Taking pictures of flies

Preston

Active Member
#16
For a long time I've used a piece of pale blue railroad board (an inexpensive lightweight cardboard available in a variety of colors). When shooting pictures of products for my F&TJ product review column I seem to frequently wind up shooting at a slight downward angle and placing the sheet of railroad board behind the item being photographed with a large-radius curve provides a smooth shadow-free transition from horizontal to vertical background.

I use three 75-watt incandescent bulbs in clamp-on aluminum reflectors for a light source, setting the camera's white balance accordingly. Adjusting the location of the reflectors can usually afford a shadow- and reflection-free image.
 

Jay C

Active Member
#17
Here is my latest pic using two 60 watt lights from each side. My background is light blue, but shows in the pic as tan, maybe it is the type of light.

DSC_3301.JPG
 

Beachmen

Active Member
#18
i have been thinking of getting a new camera for this, but i found that my new phone is amazing for these pics. plus there is an app that allows me to play with the pics like this one.
1524700_656787464385072_585761643_n.jpg
 

GAT

Dumbfounded
#19
The color shift is due to white balance. Normally you can adjust that with your camera but you can also change the background color difference with an editing program. The downside of digital is the color shift but it can be overcome. Check the owner's manual for your camera and see if there is a section on adjusting white balance. Considering you are using incandescent lighting you need to set your camera to take photos with that setting. Using blue photo-flood lights will also correct the orange cast.

I use PhotoShop Elements 12 for my photo editing.
 
#20
jay c

for me incandescent bulbs are too yellow as you can see in your photo above and may be the problem when not adjusting the white balance.

i use 2 "daylight" or "full spectrum" bulbs in a couple of desk lamps from home depot.

i keep the white balance setting on "auto" to let the camera decide.

i too edit my photos by adjusting the contrast and brightness with a free photo editing software called "photofiltre 7". if its free its for me! ;)
 

Jay C

Active Member
#21
I bought some daylight bulbs for my lamps, and set my white balance to auto. I think they are getting better, thanks guys! I might still need a bit more light.
DSC_3310.JPG
 

Jeff Dodd

Active Member
#22
Jay C
That last photo looks good!

My experience is minimal to the guys responding, but I have found problems with flies in photos that I could not see with my optivisor #3 lens plus the optiloop! Pretty cool
 
#24
And I thought I was the only one tying mini leeches and nymphs and wooley buggers on small jig hooks.

I struggle with taking pics of my flies and I hope to learn from this thread.
 

GAT

Dumbfounded
#25
Jay, you're on the right track! The color is correct. You can either change your exposure or add more lighting. The orange cast is completely gone so you've figured out that one.

You're almost there! You caught on quickly.
 
#26
I don't know what Hans uses for his photos.

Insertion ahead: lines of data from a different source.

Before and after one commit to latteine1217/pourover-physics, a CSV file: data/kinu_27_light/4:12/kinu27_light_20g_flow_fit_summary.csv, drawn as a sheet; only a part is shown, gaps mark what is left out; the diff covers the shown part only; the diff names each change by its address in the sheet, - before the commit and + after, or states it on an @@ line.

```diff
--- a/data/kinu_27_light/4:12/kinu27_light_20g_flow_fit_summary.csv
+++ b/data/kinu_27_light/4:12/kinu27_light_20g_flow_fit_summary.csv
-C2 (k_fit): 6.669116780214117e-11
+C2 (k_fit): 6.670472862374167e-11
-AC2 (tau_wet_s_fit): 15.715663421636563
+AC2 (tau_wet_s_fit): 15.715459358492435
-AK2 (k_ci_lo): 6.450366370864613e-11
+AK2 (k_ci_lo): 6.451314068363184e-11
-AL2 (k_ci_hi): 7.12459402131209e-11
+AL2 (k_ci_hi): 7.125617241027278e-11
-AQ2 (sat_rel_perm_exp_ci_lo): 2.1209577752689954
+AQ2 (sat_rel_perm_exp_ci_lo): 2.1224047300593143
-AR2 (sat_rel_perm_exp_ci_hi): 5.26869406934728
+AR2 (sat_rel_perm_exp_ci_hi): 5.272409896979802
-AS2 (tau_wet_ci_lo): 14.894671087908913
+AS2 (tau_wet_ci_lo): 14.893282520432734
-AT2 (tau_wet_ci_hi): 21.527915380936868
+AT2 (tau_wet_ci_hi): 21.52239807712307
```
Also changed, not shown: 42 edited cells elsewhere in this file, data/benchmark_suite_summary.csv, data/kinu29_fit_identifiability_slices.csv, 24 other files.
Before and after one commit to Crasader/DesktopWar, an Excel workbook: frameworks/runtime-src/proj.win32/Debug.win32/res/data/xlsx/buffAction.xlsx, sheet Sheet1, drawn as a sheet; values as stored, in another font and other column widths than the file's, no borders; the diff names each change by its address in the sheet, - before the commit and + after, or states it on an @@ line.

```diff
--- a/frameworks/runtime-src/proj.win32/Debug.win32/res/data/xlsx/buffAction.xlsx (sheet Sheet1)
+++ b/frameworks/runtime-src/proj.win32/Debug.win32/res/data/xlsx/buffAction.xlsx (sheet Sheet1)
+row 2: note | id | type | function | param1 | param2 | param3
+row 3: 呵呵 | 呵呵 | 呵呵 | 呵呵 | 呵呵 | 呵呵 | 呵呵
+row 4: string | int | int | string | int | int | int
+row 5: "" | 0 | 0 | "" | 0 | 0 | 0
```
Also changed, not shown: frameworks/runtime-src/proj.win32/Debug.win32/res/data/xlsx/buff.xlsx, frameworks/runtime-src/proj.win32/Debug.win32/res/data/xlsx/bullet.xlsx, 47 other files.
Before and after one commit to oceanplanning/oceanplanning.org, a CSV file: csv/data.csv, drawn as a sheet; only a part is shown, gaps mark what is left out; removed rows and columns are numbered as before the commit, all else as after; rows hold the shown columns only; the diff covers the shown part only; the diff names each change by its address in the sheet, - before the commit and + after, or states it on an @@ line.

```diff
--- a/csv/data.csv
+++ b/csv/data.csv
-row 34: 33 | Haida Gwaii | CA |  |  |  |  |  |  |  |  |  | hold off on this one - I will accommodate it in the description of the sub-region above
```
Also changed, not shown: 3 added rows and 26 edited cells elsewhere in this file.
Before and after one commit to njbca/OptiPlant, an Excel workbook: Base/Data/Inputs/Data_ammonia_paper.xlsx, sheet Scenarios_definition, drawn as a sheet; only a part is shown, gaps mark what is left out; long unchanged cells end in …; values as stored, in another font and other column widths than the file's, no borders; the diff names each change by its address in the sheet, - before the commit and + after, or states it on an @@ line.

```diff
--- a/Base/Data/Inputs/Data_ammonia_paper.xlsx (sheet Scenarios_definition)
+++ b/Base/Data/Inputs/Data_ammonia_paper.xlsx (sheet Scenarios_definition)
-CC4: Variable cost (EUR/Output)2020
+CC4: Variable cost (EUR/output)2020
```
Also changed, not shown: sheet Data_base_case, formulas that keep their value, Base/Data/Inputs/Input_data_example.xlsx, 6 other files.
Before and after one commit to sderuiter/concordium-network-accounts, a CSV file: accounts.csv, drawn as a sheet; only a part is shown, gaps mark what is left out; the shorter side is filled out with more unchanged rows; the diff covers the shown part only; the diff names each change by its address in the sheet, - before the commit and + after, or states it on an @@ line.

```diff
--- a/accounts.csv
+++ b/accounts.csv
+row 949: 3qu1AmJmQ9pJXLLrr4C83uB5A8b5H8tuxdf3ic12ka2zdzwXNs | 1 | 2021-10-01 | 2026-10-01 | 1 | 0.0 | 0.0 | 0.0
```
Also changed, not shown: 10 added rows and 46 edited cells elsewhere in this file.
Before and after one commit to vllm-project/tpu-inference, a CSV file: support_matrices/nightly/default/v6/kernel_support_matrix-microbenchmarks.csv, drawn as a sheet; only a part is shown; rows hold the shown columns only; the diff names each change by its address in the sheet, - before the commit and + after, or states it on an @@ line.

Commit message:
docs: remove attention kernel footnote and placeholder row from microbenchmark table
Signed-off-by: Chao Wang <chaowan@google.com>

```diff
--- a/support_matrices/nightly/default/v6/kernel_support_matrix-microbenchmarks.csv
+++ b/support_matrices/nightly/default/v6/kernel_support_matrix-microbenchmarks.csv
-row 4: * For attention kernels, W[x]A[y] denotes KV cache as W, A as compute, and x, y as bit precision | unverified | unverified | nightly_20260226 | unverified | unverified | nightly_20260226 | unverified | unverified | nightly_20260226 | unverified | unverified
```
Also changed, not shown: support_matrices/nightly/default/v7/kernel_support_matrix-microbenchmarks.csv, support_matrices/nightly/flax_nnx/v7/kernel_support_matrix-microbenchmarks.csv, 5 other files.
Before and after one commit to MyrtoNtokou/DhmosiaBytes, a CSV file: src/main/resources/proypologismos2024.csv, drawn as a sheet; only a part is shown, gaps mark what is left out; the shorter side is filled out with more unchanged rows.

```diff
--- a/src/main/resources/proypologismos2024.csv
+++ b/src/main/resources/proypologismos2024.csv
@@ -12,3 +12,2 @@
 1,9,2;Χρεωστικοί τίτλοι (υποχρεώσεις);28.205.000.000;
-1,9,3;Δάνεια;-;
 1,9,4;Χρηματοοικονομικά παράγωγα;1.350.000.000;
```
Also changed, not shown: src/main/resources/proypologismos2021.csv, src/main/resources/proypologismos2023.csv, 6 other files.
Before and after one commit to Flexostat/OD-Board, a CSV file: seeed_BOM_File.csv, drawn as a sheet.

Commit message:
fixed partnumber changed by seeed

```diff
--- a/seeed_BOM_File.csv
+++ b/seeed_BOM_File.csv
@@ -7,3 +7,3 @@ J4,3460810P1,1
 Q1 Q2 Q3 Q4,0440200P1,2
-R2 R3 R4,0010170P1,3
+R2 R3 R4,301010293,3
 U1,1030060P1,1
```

He also uses a light blue background but I don't know what he is doing for the lighting. We must have scared him away because he hasn't posted a pattern or SBS clip in a long time.
Takes more to scare me away, Gene - I have simply been busy with other stuff. The vise is calling me, though - so be afraid, be very afraid... :cool:

As to what I use? I use the lowest of low tech for my fly shots - a very humble, very dated Nikon CoolPix 995.

I have high end camera bodies, high end glass - yet the CP995 runs rings around all of those for this specific purpose - it does for me, anyway ;-)

Cheers,
Hans W